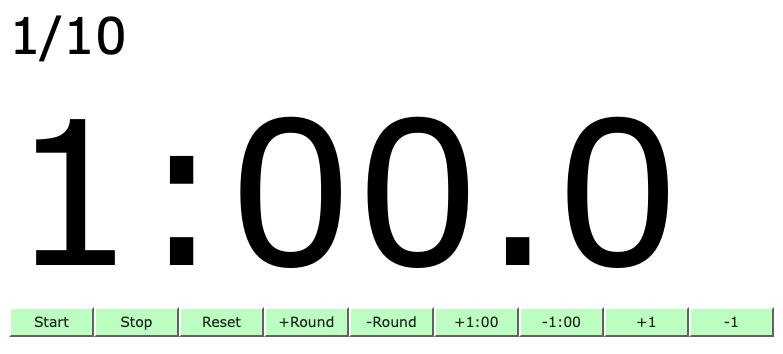
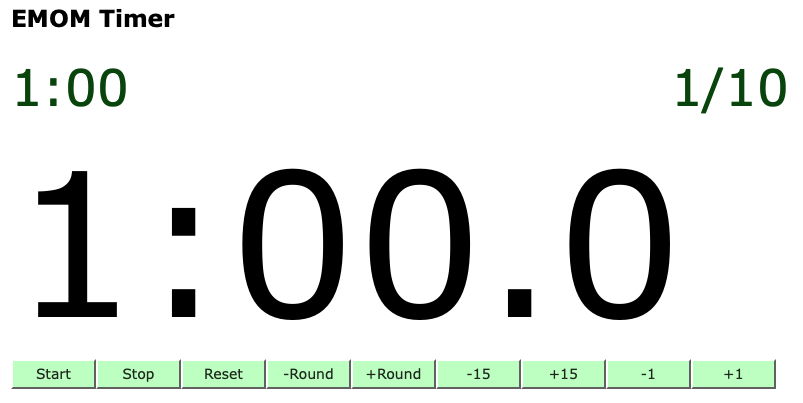
cleaning up blinking behavior

diff --git a/src/main.rs b/src/main.rs
@@ -4,6 +4,8 @@ use yew::{html, Component, Context, Html};
 
 use emom::emomtimer::{Msg, Time, Timer, DEFAULT_MINUTES, DEFAULT_ROUNDS, DEFAULT_SECONDS};
 
+const BLINKED_COUNT: usize = 4;
+
 pub struct App {
     round_time: Time,
     timer: Timer,
@@ -66,11 +68,10 @@ impl App {
     }
 
     fn toggle_blinked_off(&mut self) {
-        if self.round_time.minutes == self.timer.current_time.minutes
-            || emom::emomtimer::distance::<_>(
-                self.round_time.seconds,
-                self.timer.current_time.seconds,
-            ) > 4
+        if emom::emomtimer::distance::<_>(
+                self.round_time.total_seconds(),
+                self.timer.current_time.total_seconds(),
+            ) >= BLINKED_COUNT
                 && self.blinked
         {
             self.blinked = false;
@@ -78,11 +79,10 @@ impl App {
     }
 
     fn toggle_blinked(&mut self) {
-        if self.round_time.minutes == self.timer.current_time.minutes
-            && emom::emomtimer::distance::<_>(
-                self.round_time.seconds,
-                self.timer.current_time.seconds,
-            ) < 4
+        if emom::emomtimer::distance::<_>(
+                self.round_time.total_seconds(),
+                self.timer.current_time.total_seconds(),
+            ) < BLINKED_COUNT
         {
             self.blinked = !self.blinked;
         }
@@ -136,11 +136,13 @@ impl Component for App {
             Msg::IncrementRound => {
                 info!("incrementing rounds");
                 self.timer.increment_rounds();
+                self.toggle_blinked_off();
                 true
             }
             Msg::DecrementRound => {
                 info!("decrementing rounds");
                 self.timer.decrement_rounds();
+                self.toggle_blinked_off();
                 true
             }
             Msg::IncrementSecond => {
@@ -201,7 +203,7 @@ impl Component for App {
                 <div class="mainTitle" align="left"><h3>{ "EMOM Timer" }</h3></div>
                 <div class="roundsDisplay" id="roundsDisplay" style="text-align:left">
                 { format!("{}/{}", state.current_round, state.rounds) }
-                <span style="float:left; width:660px">
+                <span style="float:left; width:650px">
                 { format!("{}:{:02}", self.round_time.minutes, self.round_time.seconds) }
                 </span>
                 </div>

diff --git a/src/lib.rs b/src/lib.rs
@@ -97,6 +97,11 @@ pub mod emomtimer {
                 self.minutes -= 1;
             }
         }
+
+        // ignoring tenths
+        pub fn total_seconds(&self) -> usize {
+            self.seconds + self.minutes * 60
+        }
     }
 
     pub struct Timer {
@@ -389,6 +394,23 @@ pub mod emomtimer {
             assert_eq!(distance(1, 2), 1);
             assert_eq!(distance(2, 1), 1);
             assert_eq!(distance(1, 1), 0);
+        }
+
+        #[test]
+        fn test_total_seconds() {
+            let mut time = Time {
+                seconds: 0,
+                minutes: 0,
+                tenths: 0,
+            };
+            assert_eq!(time.total_seconds(), 0);
+            time.seconds = 1;
+            assert_eq!(time.total_seconds(), 1);
+            time.seconds = 0;
+            time.minutes = 1;
+            assert_eq!(time.total_seconds(), 60);
+            time.seconds = 1;
+            assert_eq!(time.total_seconds(), 61);
         }
     }
 }

diff --git a/CHANGELOG.md b/CHANGELOG.md
@@ -1,3 +1,7 @@
+# 1.0.6 (2023-12-20)
+
+* blinked fixes
+
 # 1.0.5 (2023-12-20)
 
 * cleanup minutes handling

◆ What you are asked to do
In the listing above, count every line that contains "left". Respond with the number alone.

◆ Your response
4